A Virgin Atlantic 747 bound for Las Vegas preparing for a "non-standard landing procedure" after a problem with one of its landing gears.

LONDON — A Virgin Atlantic passenger jet bound for Las Vegas suffered a fault with its landing gear and was forced to turn back for a "non-standard landing" in London on Monday, officials said. The Boeing 747 landed at Gatwick Airport and was immediately flanked by emergency services vehicles. Virgin Atlantic confirmed the flight had "landed safely" and said its "priority now is to look after our passengers and crew."

The flight had just reached the Atlantic when it began circling and turned back toward the British capital.
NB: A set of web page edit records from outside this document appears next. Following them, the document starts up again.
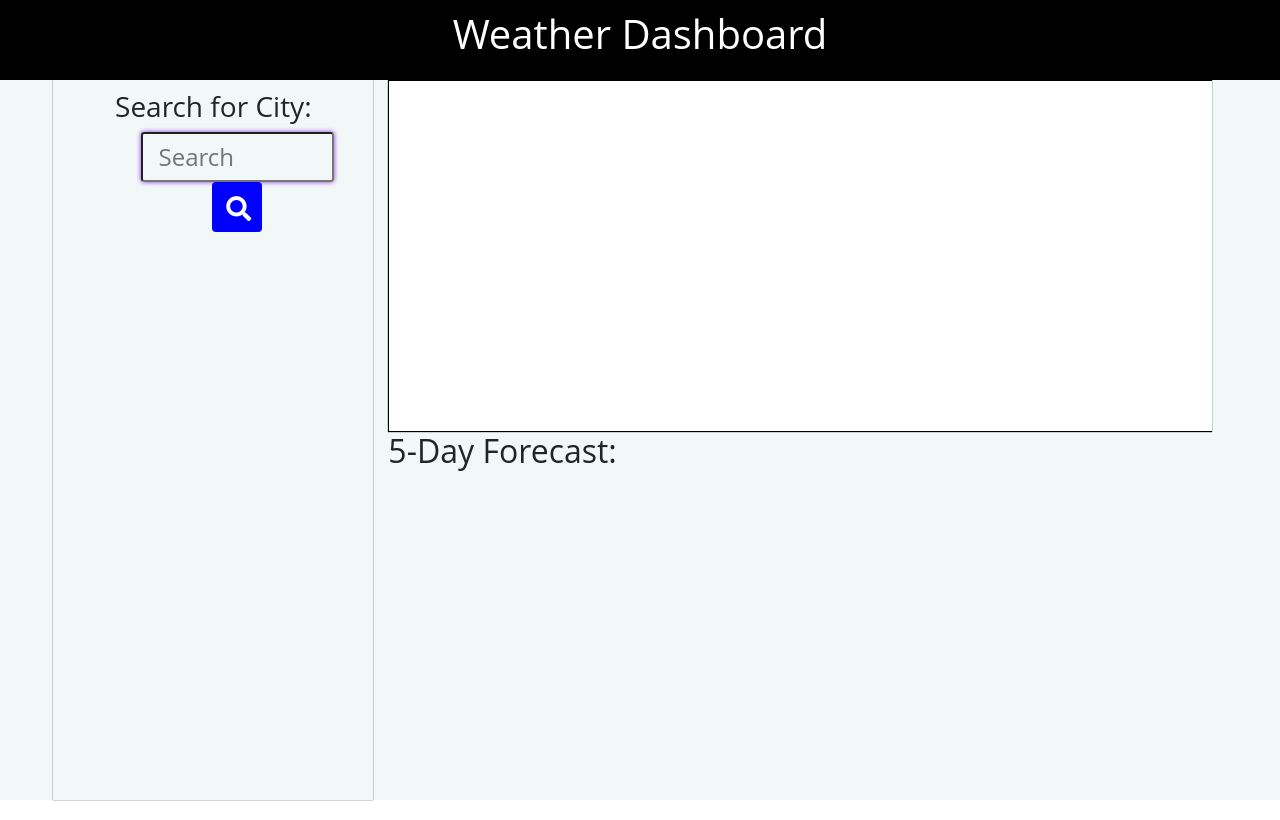
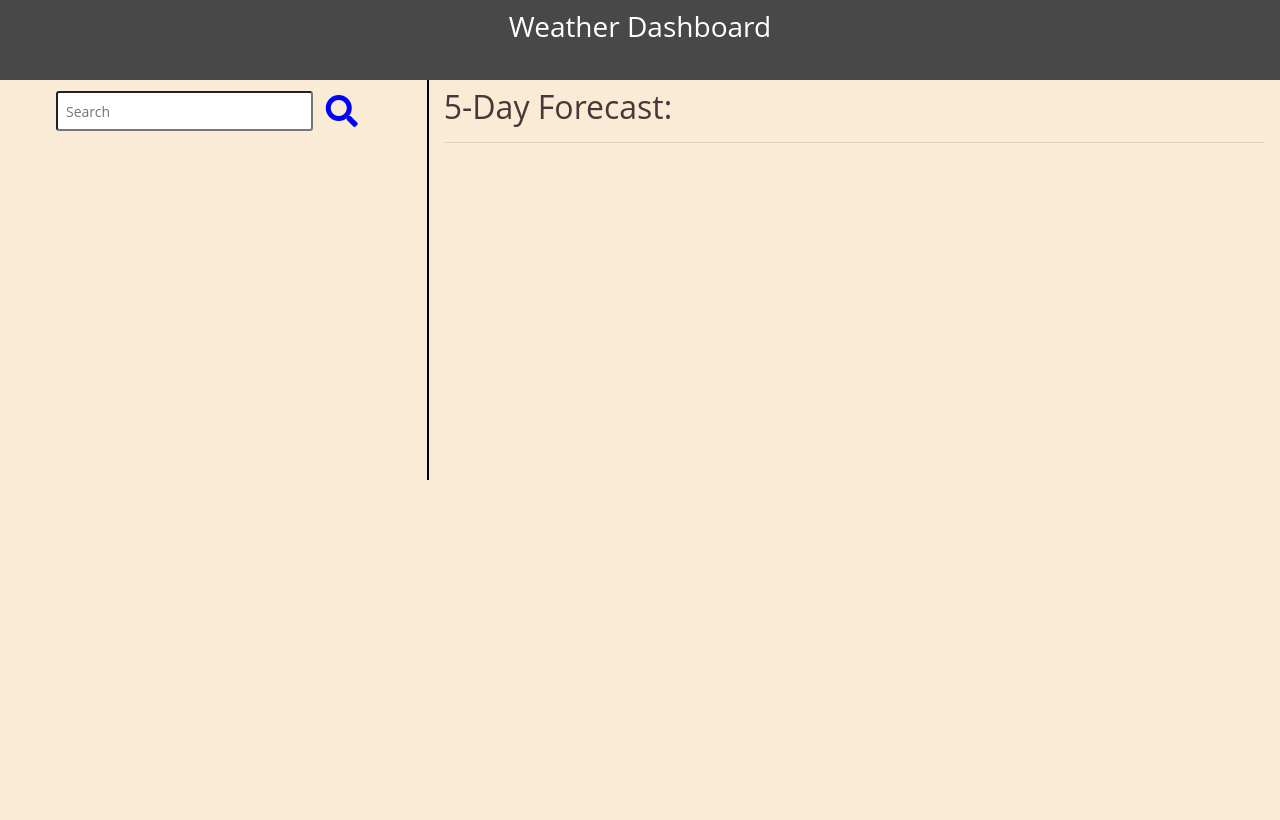
Before and after one commit to ghimirear/homework-6, a plain HTML site: page index.html in a window 1280 px wide. Drawn offline with nearby package versions, Linux system fonts and the light colour scheme.

Commit message:
modulizing and redesign

```diff
--- a/index.html
+++ b/index.html
@@ -13,32 +13,29 @@
 
  <body>
      <header class="header">
-         <h1>Weather Dashboard</h1>
+         <h3>Weather Dashboard</h3>
      </header>
-<div class="jumbo-torn mt-0">
-        <div class="row" id="row">
-
-            <div class="col col-3 first-col mt-0">
-                    <div><h3>Search for City:</h3>
-                    </div>
-                    <div class="form">
-                        <form id = "city-form" class="form-inline justify-content-center md-form form-sm">
+<div class="row m-0 p-0" style="display: flex; flex-direction: row; flex-wrap: wrap; ">
+    <div class=" col col-xs-11 sm-col-11 col-md-6 col-lg-6 col-xl-4 list-col" style="
+        background-color:antiquewhite; color: rgb(2, 1, 1);
+        height:fit-content;
+        width: auto;
+        ">
+        <div class="container-fluid">
+            <form id = "city-form" class="form-inline justify-content-center md-form form-md mt-2">
                 <input id ='input' class=" city form-control-sm" type="text" placeholder="Search" name="city"aria-label="Search">
-                            <i type="submit" class="fas fa-search  btn button-primary search-button"  id ="search-button" aria-hidden="true"></i>
+                <i type="submit" class="fas fa-search  btn button-primary search-button fa-2x"  id ="search-button" aria-hidden="true"></i>
 
             </form>
-                    </div>
-                        <div class="container">
             <ul id = "city-list" class="city-list">
 
             </ul>
             </div>
-
     </div>
 
 
-            <div class="col col-8 second-col">
-                    <div class=" container-fluid bg-white upper-div" id="upperDiv">
+        <div class=" col-xs-11 sm-col-11 col-md-6 col-lg-6 col-xl-8 bg-aqua first-col" style="background-color: antiquewhite; color: rgb(73, 54, 54); width: 100vw2;">
+            <div class="container-fluid " style="background-color: antiquewhite;">
                 <h1 class="error" id="error"></h1>
                         <div class=" container-fluid upperdiv" id = "upperdiv">
                             <h3 id ="heading3"></h3>
@@ -50,17 +47,22 @@
                             <h3 id="four"></h3>
                         </div>
             </div>
-                    <div class="lower-div" id="lowerDiv">
+
+                <div class="" style="background-color: antiquewhite;">
                     <h2> 5-Day Forecast:</h3>
-                        <div id = "card-div" class="card-div">
+                        <hr>
+                        <div id = "card-div card-container " class="card-div">
 
                         </div>
                 </div>
-            </div>
+
+
 </div>
 
+
 </div>
-<script src="https://ajax.googleapis.com/ajax/libs/jquery/3.5.1/jquery.min.js"></script>
+<script
+  src="https://code.jquery.com/jquery-3.6.0.min.js"integrity="sha256-/xUj+3OJU5yExlq6GSYGSHk7tPXikynS7ogEvDej/m4=" crossorigin="anonymous"></script>
     <script  src="script.js"></script>
 
  </body>
--- a/script.js
+++ b/script.js
@@ -10,7 +10,7 @@ var one = document.querySelector('#one');
 var two = document.querySelector('#two');
 var three = document.querySelector('#three');
 var four = document.querySelector('#four');
-var card = document.querySelector('#card-div');
+var card = document.querySelector('.card-div');
 var description = document.querySelector('#description');
 var upperDiv = document.querySelector('#upperDiv');
 var errorm = document.querySelector('#error');
@@ -42,9 +42,9 @@ function init(){
 //whenever document ready triggering the search button with the value of last city search so that it always display last city results.
 $(document).ready(function () {
   if (storedlist !== null) {
-    $('.search-button').trigger('click')
-    cityList.removeChild(cityList.lastElementChild);
-    input.value = "";
+   var svalue = cityList.lastChild.getAttribute('data-index');
+   getData(svalue);
+   cityList.removeChild(cityList.children.textContent == svalue);
   }
 
 
@@ -59,34 +59,38 @@ var lists =[];
 
 searchButton.addEventListener('click', function(e) {
   e.preventDefault();
-      $(".icon").empty();
-      //getting value from input.
   var inputval = input.value.trim();
   console.log(inputval);
-      if (inputval !== null) {
-         //passing input value to the url as inputval.
-         console.log("clicked");
-         fetch('https://api.openweathermap.org/data/2.5/weather?q=' + inputval + '&appid=6344ee4d6da1dac3b28e406f8e63003e')
+  if(inputval === ""){
+    return
+  }
+  getData(inputval);
+});
+// function to get data from the open weather data
+function getData(inputval){
+  console.log(inputval)
+  $(".icon").empty();
+    fetch(`https://api.openweathermap.org/data/2.5/weather?q=`+inputval+`&appid=6344ee4d6da1dac3b28e406f8e63003e`)
      //parsing the response data
-   .then(response => response.json())
+    .then(response =>response.json())
     .then(data =>{ console.log(data);
     //creating li elemnt on the basis of response data name.
-        var cityName = data.name;
-          if (cityName !== undefined) {
+
+      if (data.name !== undefined) {
         var li = document.createElement('li');
-            li.textContent = cityName;
-          lists.push(cityName);
+        li.textContent = data.name;
+      lists.push(data.name);
       cityList.appendChild(li);
      }
 
      errorm.textContent = "";
      //clearing the input to prevent multiple request.
      input.value = "";
-         console.log(cityName);
+     console.log(data.name);
      setitem();
      console.log(data);
      //if result came undefined if any error occured.
-         while (cityName === undefined) {
+     while (data.name === undefined) {
        $(".card-div").empty();
       errorm.textContent= "please enter a valid city name...";
       return;
@@ -118,9 +122,13 @@ searchButton.addEventListener('click', function(e) {
   iconPlace.append(img);
   description.innerHTML = data['weather']['0']['description'];
  //envoking the searchlanlon.
-    searchlanlon();
-    //since first api didn't cover all the data required so there is anoter api call on the basis of latitude and longitude
-    function searchlanlon(){
+  searchlanlon(lat, lon);
+  });
+}
+
+// function to get data from latitude and longitude
+function searchlanlon(lat, lon){
+  console.log(lat, lon)
   fetch('https://api.openweathermap.org/data/2.5/onecall?lat=' + lat + '&lon=' + lon + '&units=imperial' + '&appid=6344ee4d6da1dac3b28e406f8e63003e')
   .then(response => response.json())
   .then(data =>{
@@ -168,21 +176,19 @@ searchButton.addEventListener('click', function(e) {
     }
   });
 }
-   });
-
-  }
-});
 
 
 //time converter function which take the data from the cpi call and convert to normal.
 function timeConverter(UNIX_timestamp){
       var a = new Date(UNIX_timestamp * 1000);
       var months = ['Jan','Feb','Mar','Apr','May','Jun','Jul','Aug','Sep','Oct','Nov','Dec'];
+      var days = ['Sunday', 'Monday', 'Tuesday', 'Wednesday', 'Thursday', 'Friday','Saturday']
       var year = a.getFullYear();
       var month = months[a.getMonth()];
+      var day = days[a.getDay()]
       var date = a.getDate();
 
-      var time = date + ' ' + month + ' ' + year;
+      var time = day + ' '+ date + ' ' + month + ' ' + year;
       return time;
 }
 //consoling timeconverter just to show it is working.
@@ -194,10 +200,7 @@ $("#city-list").on("click", "li", function () {
   console.log(this);
   var thisvalue = this.textContent;
   console.log(thisvalue);
+  getData(thisvalue);
+  cityList.removeChild(this);
   //on the basis of click assigning that text content value to the input value and triggering the search button.
-  input.value = thisvalue;
-  $(".search-button").trigger('click')
-  //whenever click ic detected on list items that gonna remove that same child and create new child and append to the buttom
-  cityList.removeChild(this);
-  //this.classList.add("search-button");
-});
+})
--- a/style.css
+++ b/style.css
@@ -1,132 +1,117 @@
 *,*::before, *::after{
     box-sizing: border-box;
-    justify-content: center;
   }
+  .card-div::-webkit-scrollbar{
+    display: block;
+    background:antiquewhite;
+}
+  .card-div::-webkit-scrollbar-thumb{
+    height: 10px;
+    background: rgb(255, 145, 0);
+    border-radius: 5px;
+    color: rgb(2, 2, 2);
+}
+@media(max-width:1024px){
+  .card-div::-webkit-scrollbar{
+    display: none;
+    background:antiquewhite;
+}
+}
   body {
     padding: 0;
     margin: 0;
     font-family: 'Open Sans', sans-serif;
-    font-size: 16px;
     line-height: 1.5;
-    margin-bottom: 20px;
+    overflow-x: hidden;
+    background: antiquewhite;
   }
+  .first-col{
+    border-left: 2px solid black;
 
-  .input{
-    background-color: transparent;
+  }
+  @media(max-width:767px){
+    .first-col{
+      border-left: none;
+      border-top: 2px solid black;
+      margin-top: 10px;
+
+    }
+  }
+  input{
     background-color: white;
     color: black;
     border-style: 1px solid black;
     white-space: pre-wrap;
-    background: none;
+    width: 70%;
+    height: 40px;
 
   }
   .header{
-    background-color: black;
+    background-color: rgb(73, 72, 72);
     color: white;
     text-align: center;
     align-items: center;
     margin: 0px;
     height: 80px;
     padding-top: 10px;
+    width: 100vw;
+    right: 0;
+    line-height: 140px;
+  }
+  .list-col{
+    min-height: 400px;
+  }
+  .card-area{
+    min-height: 250px;
+    min-width: 300px;
+    background-color: rgb(47, 47, 248);
+    color: rgb(134, 24, 24);
+    border-radius: 15px;
+    display: flex;
+    flex-direction: column;
 
   }
-  .row {
-    width: 100%;
-    margin: 0;
-    padding: 0;
-    background-color:rgb(242, 248, 248);
-
+  .card-div{
+    display: flex;
+    flex-direction: row;
+    flex-wrap: nowrap;
+    overflow-y: scroll;
+    width: auto;
+    padding: 5px ;
+    margin: 5px;
+    height: auto;
   }
-  .first-col{
-    padding-top: 10px;
-    text-align: center;
-   align-items: center;
-    box-shadow: 0 0 1px black;
-    width: 20%;
-
+  .search-button{
+    color: blue;
   }
-  .search-results{
-    padding-top: 1rem;
-  }
-  .second-col{
-    width: 100%;
-     height: 90vh;
-     margin: 0px;
-  }
-  .upper-div{
-    height: 44vh;
-    width: 100%;
-    background-color: rgb(255, 255, 255);
-    margin-right: 0;
-    padding: 30px;
-    box-shadow: 0 0 1px black;
-    border: 0.1px solid black;
-    border-right: none;
-    font-weight: 500;
-  }
-  .lower-div{
-    padding: 0px;
-    margin: 0px;
-    height: 45vh;
-
-  }
-  .button-primary{
-   display:flex;
-   flex-direction: row;
-   flex-wrap: nowrap;
-    background-color: none;
-    white-space: pre-wrap;
-    height: 50px;
-    width: 50px;
-    outline: none;
-    background-color: blue;
-    font-size: 25px;
-    color: white;
-    justify-content: center;
-    align-items: center;
-    text-align: center;
-    padding: 13px;
-  }
-  .city{
-    width: 80%;
-    display:inline-block;
-   display: flex;
-   flex-direction: row;
-   flex-wrap: nowrap;
-    height: 50px;
-    outline: none;
-    margin-right: 0px;
-    box-shadow: 0 0 5px blueviolet;
-    padding: 0 16px;
-    font-size: 1.5rem;
-    background: none;
-    color:black;
-  }
+ ul li{
+   width: 70%;
+   margin-left: 15px;
+   border-radius: 15px;
+   text-align: center;
+   background-color: rgb(245, 188, 113);
+   box-shadow: 2px 2px rgb(121, 112, 194, 0.5);
+   margin-bottom: 6px;
+ }
+ ul li:hover{
+   background-color: rgb(65, 57, 45);
+   color: white;
+   transition: 1s ease-in-out;
+ }
 
 
-  .button-primary:hover{
-    box-shadow: 0 0 10px black;
 
-  }
-  .ul.li{
-    list-style: none;
-  }
 
-  .search-results{
-    padding: 0;
-    margin: 0;
-    align-items: left;
-  }
-  .container{
-    align-items: center;
-    padding-left: 1.5rem;
 
-  }
+
+
+
+
+
+
   ul{
 list-style-type: none;
 padding-top: 10px;
-
-
   }
   li{
 font-size: 1.5rem;
@@ -150,22 +135,9 @@ text-decoration-style: capitalize;
   li:last-child{
     border-bottom: 1px solid black;
   }
- .city-list{
-   padding: 20px;
-  margin-top: 5px;
 
- }
 
- .card-div{
-  align-items: left;
-  margin-top: 20px;
-  display: flex;
-  flex-direction: row;
-  flex-wrap: wrap;
-  padding-left: 0;
-  margin-left: 0;
 
- }
  .card-area{
    padding: 10px;
   margin: 0 5px;
@@ -173,20 +145,10 @@ text-decoration-style: capitalize;
    background-color: rgba(71, 71, 243, 0.966);
    color: white;
    box-shadow: 0 0 10px rgb(102, 95, 95);
-   width: 18%;
+  width: 240px;
    align-items: center;
    justify-content: center;
    font-weight: 600;
    border-radius: 5px;
   text-align: center;
  }
- .red{
-  color: red;
- }
-.form{
-  padding-left: 3rem;
-}
-  .error{
-    background-color: red;
-    color: ghostwhite;
-  }
```
Lines whose indentation alone changed are shown as unchanged.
Gatwick Airport said in a statement that "the aircraft developed a technical fault." Virgin spokeswoman Anna Catchpole confirmed in a statement that the aircraft turned back "due to a technical issue with one of the landing gears," and said the plane was "preparing to implement a non-standard landing procedure at Gatwick airport." West Sussex and Surrey fire departments told NBC News they had dispatched fire engines and specialist units to Gatwick as a precaution.

Gatwick closed its sole runway immediately after the plane landed at around 4 p.m. local time (11 a.m. ET) and an airport spokesman said it would likely not open for two hours while the jumbo jet was moved off the runway. "Currently no flights are departing Gatwick and inbound flights are being diverted to other airports," the spokesperson said in a statement. "We advise passengers to check with their airlines on the status of their flight."

Nick Hughes, a passenger traveling to Las Vegas for a vacation with his wife, said the pilots attempted to correct the issue several times mid-flight by tilting the aircraft from one wing to another. They also increased the thrust before descending the plane back down in what the crew said was an attempt to "settle the landing gear," according to the 38-year-old from Staffordshire, England. After this failed the passengers were instructed how to adopt the "brace" position before the aircraft made its approach to Gatwick.

"Some people were understandably upset, but in the end it was one of the most comfortable landings I've had all year," he added.


— Alexander Smith